                         ABSTRACTObjective: To determine the effects of glycemic level on outcome patients with traumatic brain injury.Methods:  From September 2010 to December 2012, all medical records of adult patients with TBI admitted to the Emergency Room of Laura Daniela Clinic in Valledupar City, Colombia, South America were enrolled. Both genders between 18 and 85 years who referred during the first 48 hours after trauma, and their glucose level was determined in the first 24 hours of admission were included. Adults older than 85 years, with absence of Glasgow Coma Scale (GCS) score and a brain Computerized Tomography (CT) scans were excluded. The cut-off value was considered 200 mg/dL to define hyperglycemia. Final GCS, hospital admission duration and complications were compared between normoglycemic and hyperglycemic patients.Results: Totally 217 patients were identified with TBI. Considering exclusion criteria, 89 patients remained for analysis.
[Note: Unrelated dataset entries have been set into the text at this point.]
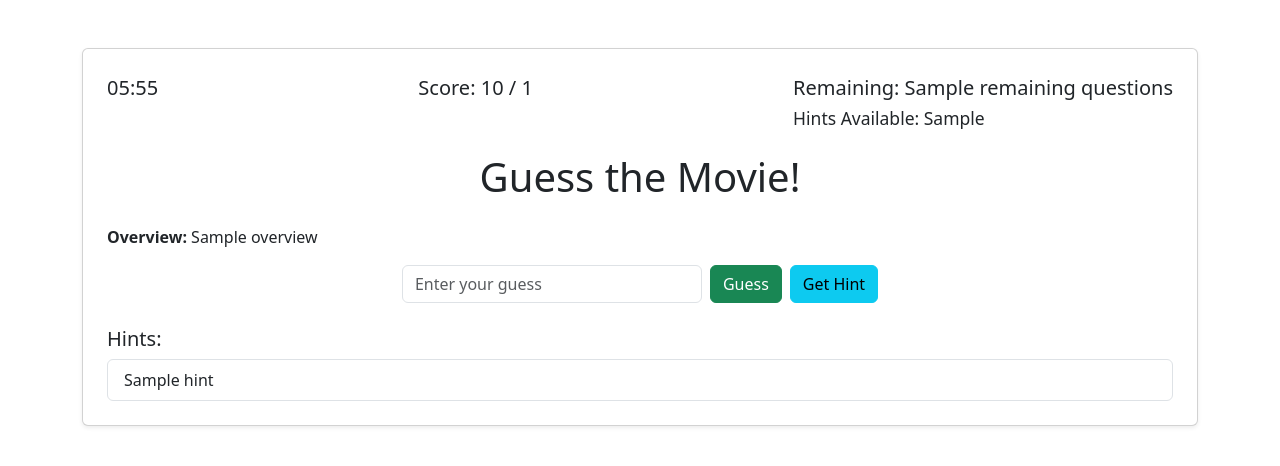
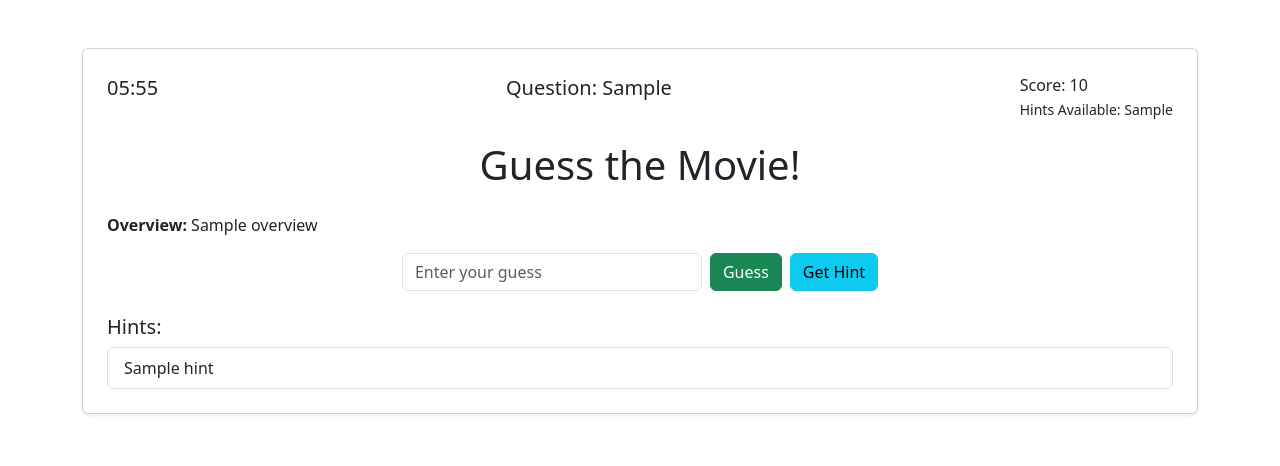
Before and after one commit to mehrdadrafiei/movies-quiz, a Django app: template quiz/templates/guess_movie.html in a window 1280 px wide. Shown: the top 466 px of the page. Run offline with Django 5.2, Linux system fonts and the light colour scheme; the template is opened without the code that fills it: most values are stand-ins (such as "Sample title", 1, 10 or a date in 2020).

Commit message:
Swag the score and current_movie_display

```diff
--- a/quiz/templates/guess_movie.html
+++ b/quiz/templates/guess_movie.html
@@ -6,7 +6,7 @@
     <title>Guess the Movie</title>
     <link href="https://cdn.jsdelivr.net/npm/bootstrap@5.3.0/dist/css/bootstrap.min.css" rel="stylesheet">
     <style>
-        .timer, .score, .remaining-questions {
+        .timer, .current-movie-display, .score {
             font-size: 20px;
         }
         .info-container {
@@ -30,9 +30,9 @@
 
             <div class="info-container">
                 <div class="timer" id="timer">06:00</div>
-                <div class="score">Score: {{ score }} / {{ total_movies }}</div>
+                <div class="current-movie-display">Question: {{ current_movie_display }}</div>
                 <div class="remaining-questions">
-                    Remaining: {{ remaining_questions }}<br>
+                    Score: {{ score }}<br>
                     <small>Hints Available: {{ global_hints_remaining }}</small>
                 </div>
             </div>
```
Also changed, not shown: quiz/views.py (+5 -9 lines).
The mean age was 43.0±19.6 years, the mean time of remission was 5.9±9.4 hours, the mean GCS on admission was 10.5±3.6 and the mean blood glucose level in the first 24 hours was 138.1±59.4 mg/dL. Hyperglycemia was present in 13.5% of patients. The most common lesions presented by patients with TBI were fractures (22.5%), hematoma (18.3%), cerebral edema (18.3%) and cerebral contusion (16.2%). Most of patients without a high glucose level at admission were managed only medically, whereas surgical treatment was more frequent in patients with hyperglycemia (p=0.042). Hyperglycemia was associated with higher complication (p=0.019) and mortality rate (p=0.039). GCS was negatively associated with on admission glucose level (r=0.11; p=0.46).Conclusion: Hyperglycemia in the first 24-hours of TBI is associated with higher rate of surgical intervention, higher complication and mortality rates. So hyperglycemia handling is critical to the outcome of patients with traumatic brain injury.